What is a manufactured home and how does it differ from a modular home?

A manufactured home (also known in the past as a mobile home) is a single or multi-sectional home built on a permanent frame, like a steel undercarriage/chassis, with a removable transportation system (hitch and wheels). The unit is permanently attached to a site-built foundation and is subject to the 1976 federal standards established by the Department of Housing and Urban Development (HUD). Some newer FHA guidelines require the home to be attached to an "engineered foundation", which is an added cost.

A modular home is constructed in a factory using conventional home floor joists and delivered to a site on a trailer or flat bed truck. The delivered home may be in the form of panels that are assembled at the site, may be pre-cut and assembled on site, or may be pre-built and delivered in one piece. The home, panels or pre-cut panels are lifted from the trailer and attached to a foundation. A modular home may be single or multi-storied. Modular homes are not subject to HUD standards, but must be built to state and local Uniform Building Codes.

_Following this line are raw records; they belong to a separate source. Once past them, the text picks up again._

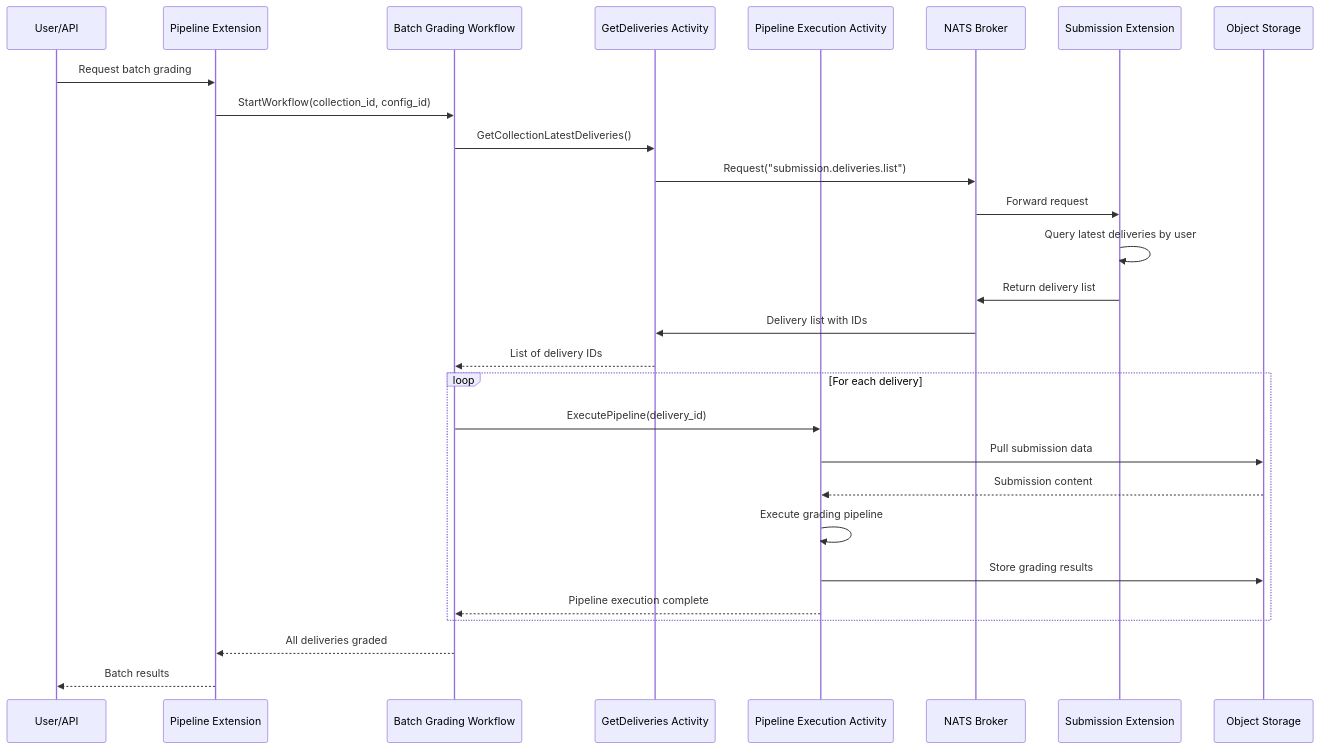
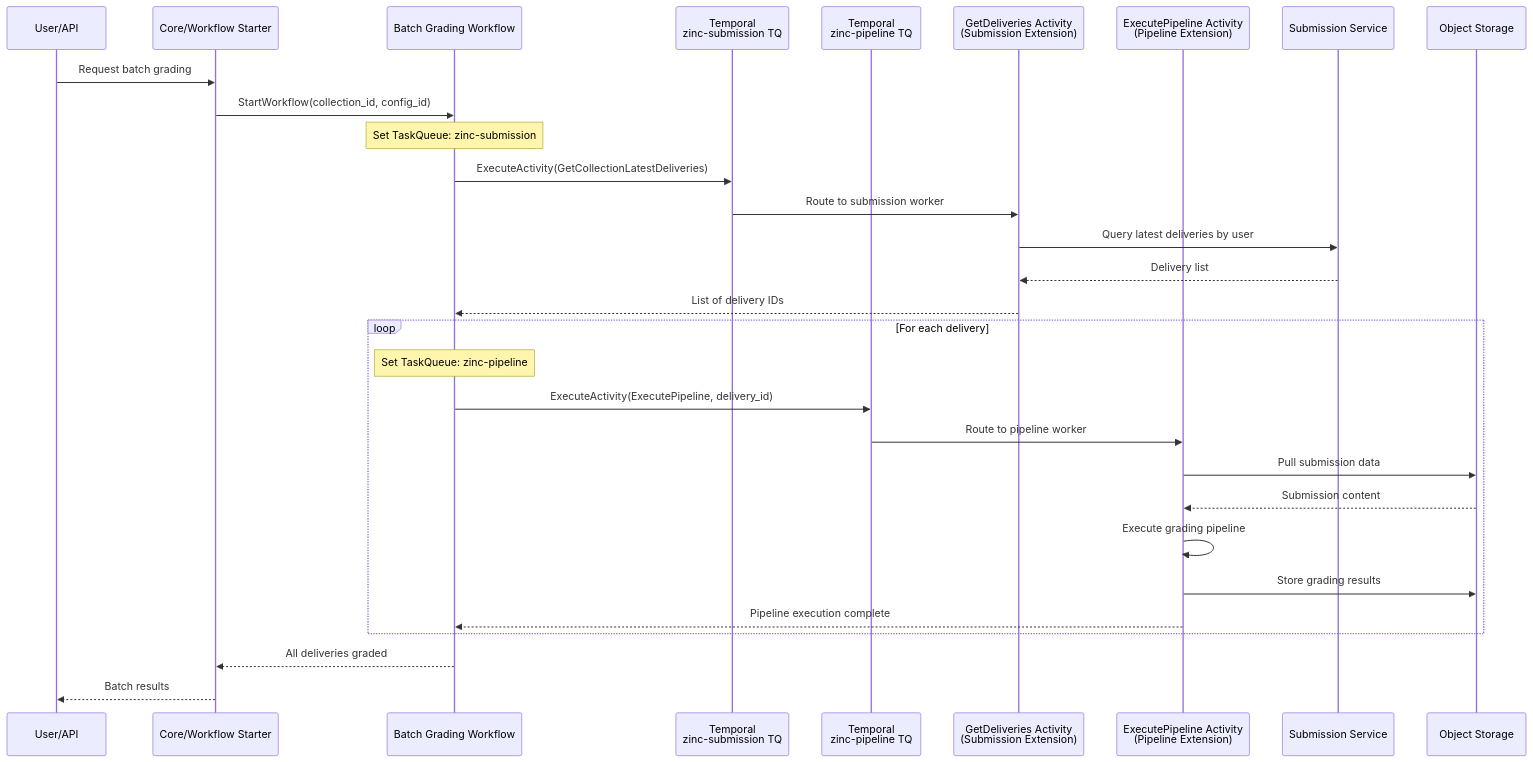
One commit to zinc-sig/affairs changed the second of 2 diagrams in rfd/0010/README.md. Above: the diagram before and after it, drawn with Mermaid. The commit also changed other lines of this file, not shown here.

First line of the commit message:
rfd/0010: Restructure to cross-task-queue architecture

````diff
--- a/rfd/0010/README.md
+++ b/rfd/0010/README.md
@@ -168,32 +184,36 @@
 ```mermaid
 sequenceDiagram
     participant User as User/API
-    participant PE as Pipeline Extension
+    participant Core as Core/Workflow Starter
     participant BW as Batch Grading Workflow
-    participant GDA as GetDeliveries Activity
-    participant PEA as Pipeline Execution Activity
-    participant NATS as NATS Broker
-    participant SE as Submission Extension
+    participant TSub as Temporal<br/>zinc-submission TQ
+    participant TPipe as Temporal<br/>zinc-pipeline TQ
+    participant SubAct as GetDeliveries Activity<br/>(Submission Extension)
+    participant PipeAct as ExecutePipeline Activity<br/>(Pipeline Extension)
+    participant SubSvc as Submission Service
     participant OS as Object Storage
 
-    User->>PE: Request batch grading
-    PE->>BW: StartWorkflow(collection_id, config_id)
-    BW->>GDA: GetCollectionLatestDeliveries()
-    GDA->>NATS: Request("submission.deliveries.list")
-    NATS->>SE: Forward request
-    SE->>SE: Query latest deliveries by user
-    SE->>NATS: Return delivery list
-    NATS->>GDA: Delivery list with IDs
-    GDA-->>BW: List of delivery IDs
+    User->>Core: Request batch grading
+    Core->>BW: StartWorkflow(collection_id, config_id)
+
+    Note over BW: Set TaskQueue: zinc-submission
+    BW->>TSub: ExecuteActivity(GetCollectionLatestDeliveries)
+    TSub->>SubAct: Route to submission worker
+    SubAct->>SubSvc: Query latest deliveries by user
+    SubSvc-->>SubAct: Delivery list
+    SubAct-->>BW: List of delivery IDs
 
     loop For each delivery
-        BW->>PEA: ExecutePipeline(delivery_id)
-        PEA->>OS: Pull submission data
-        OS-->>PEA: Submission content
-        PEA->>PEA: Execute grading pipeline
-        PEA->>OS: Store grading results
-        PEA-->>BW: Pipeline execution complete
+        Note over BW: Set TaskQueue: zinc-pipeline
+        BW->>TPipe: ExecuteActivity(ExecutePipeline, delivery_id)
+        TPipe->>PipeAct: Route to pipeline worker
+        PipeAct->>OS: Pull submission data
+        OS-->>PipeAct: Submission content
+        PipeAct->>PipeAct: Execute grading pipeline
+        PipeAct->>OS: Store grading results
+        PipeAct-->>BW: Pipeline execution complete
     end
-    BW-->>PE: All deliveries graded
-    PE-->>User: Batch results
+
+    BW-->>Core: All deliveries graded
+    Core-->>User: Batch results
 ```
````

Keep in mind that when an Appraiser is performing an appraisal of a manufactured home or a modular home, industry expectations are that they will only compare apples to apples, not mfg. to modular, for instance. And as most of the Multiple Listing Services, at least locally, don't have a search parameter for modular homes, it becomes difficult to find suitable sales comparables.